- **GIVEN ENTRIES**
==*==
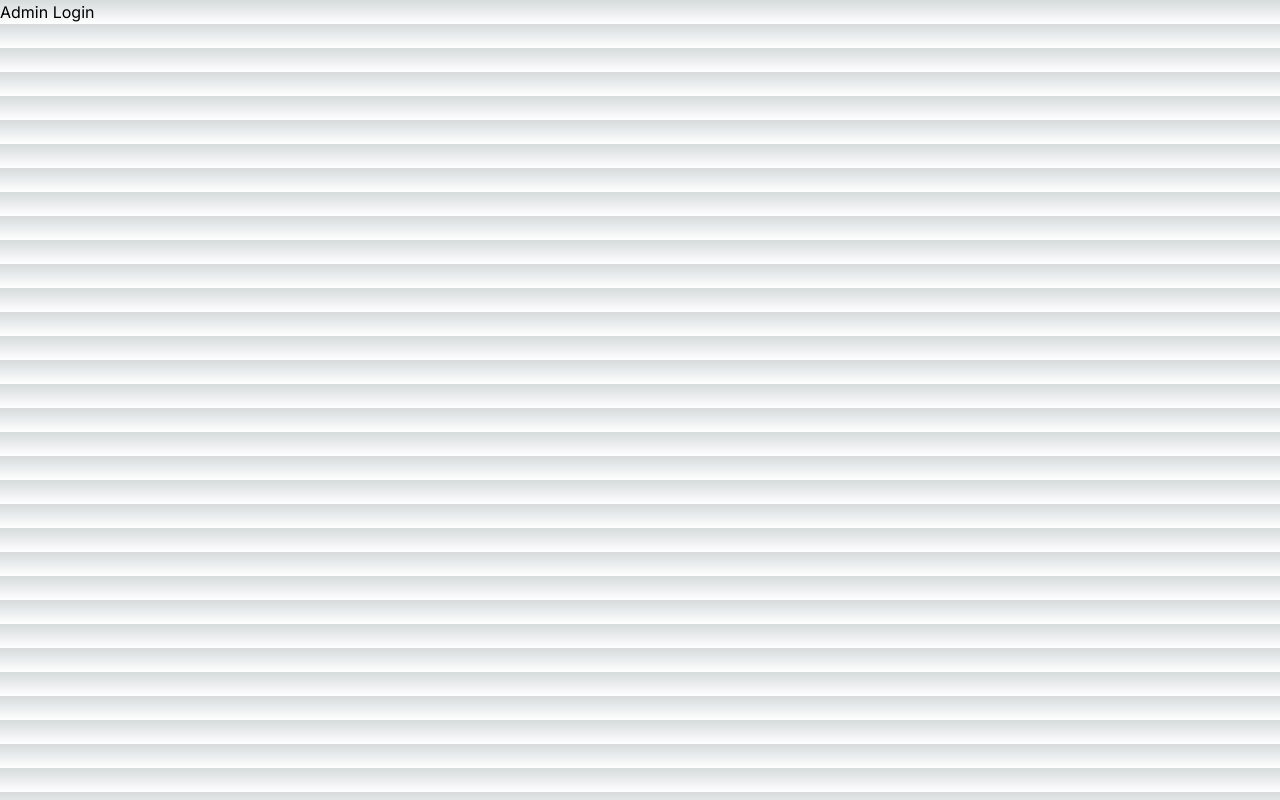
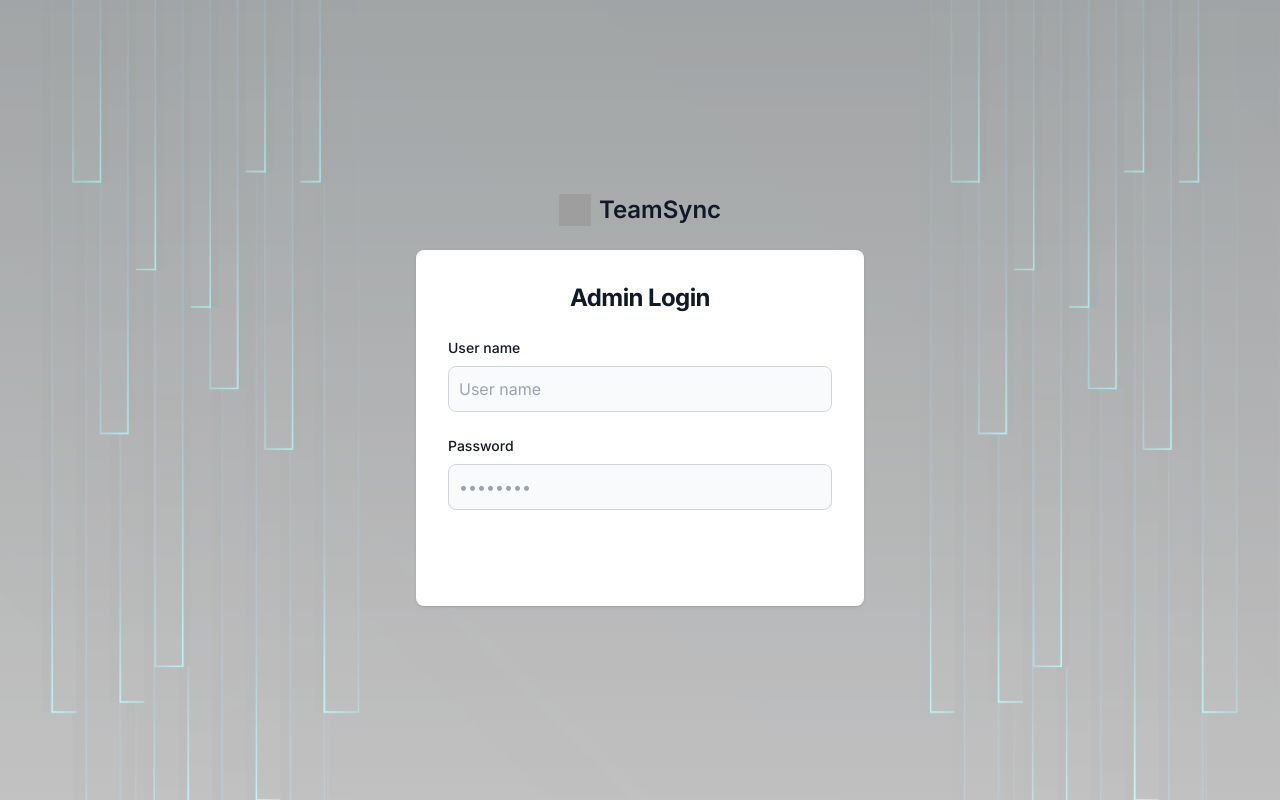
Before and after one commit to jitheshm/TeamSync, a Next.js app in the folder frontend/: page /admin/login in a window 1280 px wide. Built offline with nearby package versions, Linux system fonts and the light colour scheme; grey boxes are pictures that could not be loaded.

Commit message:
admin panel login page added

```diff
--- a/frontend/src/components/AdminPanel/Login/index.tsx
+++ b/frontend/src/components/AdminPanel/Login/index.tsx
@@ -2,9 +2,41 @@
 
 function index() {
   return (
-    <div>
-        <h1>Admin Login</h1>
-    </div>
+    <>
+      <div className="bg-[url('/background.jpg')] h-screen bg-cover opacity-25 absolute w-full ">
+      </div>
+
+      <section className="z-10 relative">
+        <div className="flex flex-col items-center justify-center px-6 py-8 mx-auto md:h-screen lg:py-0">
+          <a href="#" className="flex items-center mb-6 text-2xl font-semibold text-gray-900 dark:text-white">
+            <img className="w-8 h-8 mr-2" src="https://flowbite.s3.amazonaws.com/blocks/marketing-ui/logo.svg" alt="logo" />
+            TeamSync
+          </a>
+          <div className="w-full bg-white rounded-lg shadow dark:border md:mt-0 sm:max-w-md xl:p-0 dark:bg-gray-950 dark:border-gray-700">
+            <div className="p-6 space-y-4 md:space-y-6 sm:p-8">
+              <h1 className="text-xl font-bold leading-tight tracking-tight text-gray-900 md:text-2xl dark:text-white text-center">
+                Admin Login
+              </h1>
+              <form className="space-y-4 md:space-y-6" action="#">
+                <div>
+                  <label htmlFor="name" className="block mb-2 text-sm font-medium text-gray-900 dark:text-white">User name</label>
+                  <input type="text" name="name" id="name" className="bg-gray-50 border border-gray-300 text-gray-900 rounded-lg focus:ring-primary-600 focus:border-primary-600 block w-full p-2.5 dark:bg-gray-700 dark:border-gray-600 dark:placeholder-gray-400 dark:text-white dark:focus:ring-blue-500 dark:focus:border-blue-500" placeholder="User name" required />
+                </div>
+                <div>
+                  <label htmlFor="password" className="block mb-2 text-sm font-medium text-gray-900 dark:text-white">Password</label>
+                  <input type="password" name="password" id="password" placeholder="••••••••" className="bg-gray-50 border border-gray-300 text-gray-900 rounded-lg focus:ring-primary-600 focus:border-primary-600 block w-full p-2.5 dark:bg-gray-700 dark:border-gray-600 dark:placeholder-gray-400 dark:text-white dark:focus:ring-blue-500 dark:focus:border-blue-500" required />
+                </div>
+
+                <button type="submit" className="w-full text-white bg-primary-600 hover:bg-primary-700 focus:ring-4 focus:outline-none focus:ring-primary-300 font-medium rounded-lg text-sm px-5 py-2.5 text-center dark:bg-primary-600 dark:hover:bg-primary-700 dark:focus:ring-primary-800">Sign in</button>
+
+              </form>
+            </div>
+          </div>
+        </div>
+      </section>
+    </>
+
+
   )
 }
 
```
Also changed, not shown: frontend/public/background.jpg (added).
==*==
- **INSTRUCTIONS FOR THE TASK**
Write out the records once more, word for word, though without the pictures they contain.

- **EXERCISE RESPONSE**
Before and after one commit to jitheshm/TeamSync, a Next.js app in the folder frontend/: page /admin/login in a window 1280 px wide. Built offline with nearby package versions, Linux system fonts and the light colour scheme; grey boxes are pictures that could not be loaded.

Commit message:
admin panel login page added

```diff
--- a/frontend/src/components/AdminPanel/Login/index.tsx
+++ b/frontend/src/components/AdminPanel/Login/index.tsx
@@ -2,9 +2,41 @@
 
 function index() {
   return (
-    <div>
-        <h1>Admin Login</h1>
-    </div>
+    <>
+      <div className="bg-[url('/background.jpg')] h-screen bg-cover opacity-25 absolute w-full ">
+      </div>
+
+      <section className="z-10 relative">
+        <div className="flex flex-col items-center justify-center px-6 py-8 mx-auto md:h-screen lg:py-0">
+          <a href="#" className="flex items-center mb-6 text-2xl font-semibold text-gray-900 dark:text-white">
+            <img className="w-8 h-8 mr-2" src="https://flowbite.s3.amazonaws.com/blocks/marketing-ui/logo.svg" alt="logo" />
+            TeamSync
+          </a>
+          <div className="w-full bg-white rounded-lg shadow dark:border md:mt-0 sm:max-w-md xl:p-0 dark:bg-gray-950 dark:border-gray-700">
+            <div className="p-6 space-y-4 md:space-y-6 sm:p-8">
+              <h1 className="text-xl font-bold leading-tight tracking-tight text-gray-900 md:text-2xl dark:text-white text-center">
+                Admin Login
+              </h1>
+              <form className="space-y-4 md:space-y-6" action="#">
+                <div>
+                  <label htmlFor="name" className="block mb-2 text-sm font-medium text-gray-900 dark:text-white">User name</label>
+                  <input type="text" name="name" id="name" className="bg-gray-50 border border-gray-300 text-gray-900 rounded-lg focus:ring-primary-600 focus:border-primary-600 block w-full p-2.5 dark:bg-gray-700 dark:border-gray-600 dark:placeholder-gray-400 dark:text-white dark:focus:ring-blue-500 dark:focus:border-blue-500" placeholder="User name" required />
+                </div>
+                <div>
+                  <label htmlFor="password" className="block mb-2 text-sm font-medium text-gray-900 dark:text-white">Password</label>
+                  <input type="password" name="password" id="password" placeholder="••••••••" className="bg-gray-50 border border-gray-300 text-gray-900 rounded-lg focus:ring-primary-600 focus:border-primary-600 block w-full p-2.5 dark:bg-gray-700 dark:border-gray-600 dark:placeholder-gray-400 dark:text-white dark:focus:ring-blue-500 dark:focus:border-blue-500" required />
+                </div>
+
+                <button type="submit" className="w-full text-white bg-primary-600 hover:bg-primary-700 focus:ring-4 focus:outline-none focus:ring-primary-300 font-medium rounded-lg text-sm px-5 py-2.5 text-center dark:bg-primary-600 dark:hover:bg-primary-700 dark:focus:ring-primary-800">Sign in</button>
+
+              </form>
+            </div>
+          </div>
+        </div>
+      </section>
+    </>
+
+
   )
 }
 
```
Also changed, not shown: frontend/public/background.jpg (added).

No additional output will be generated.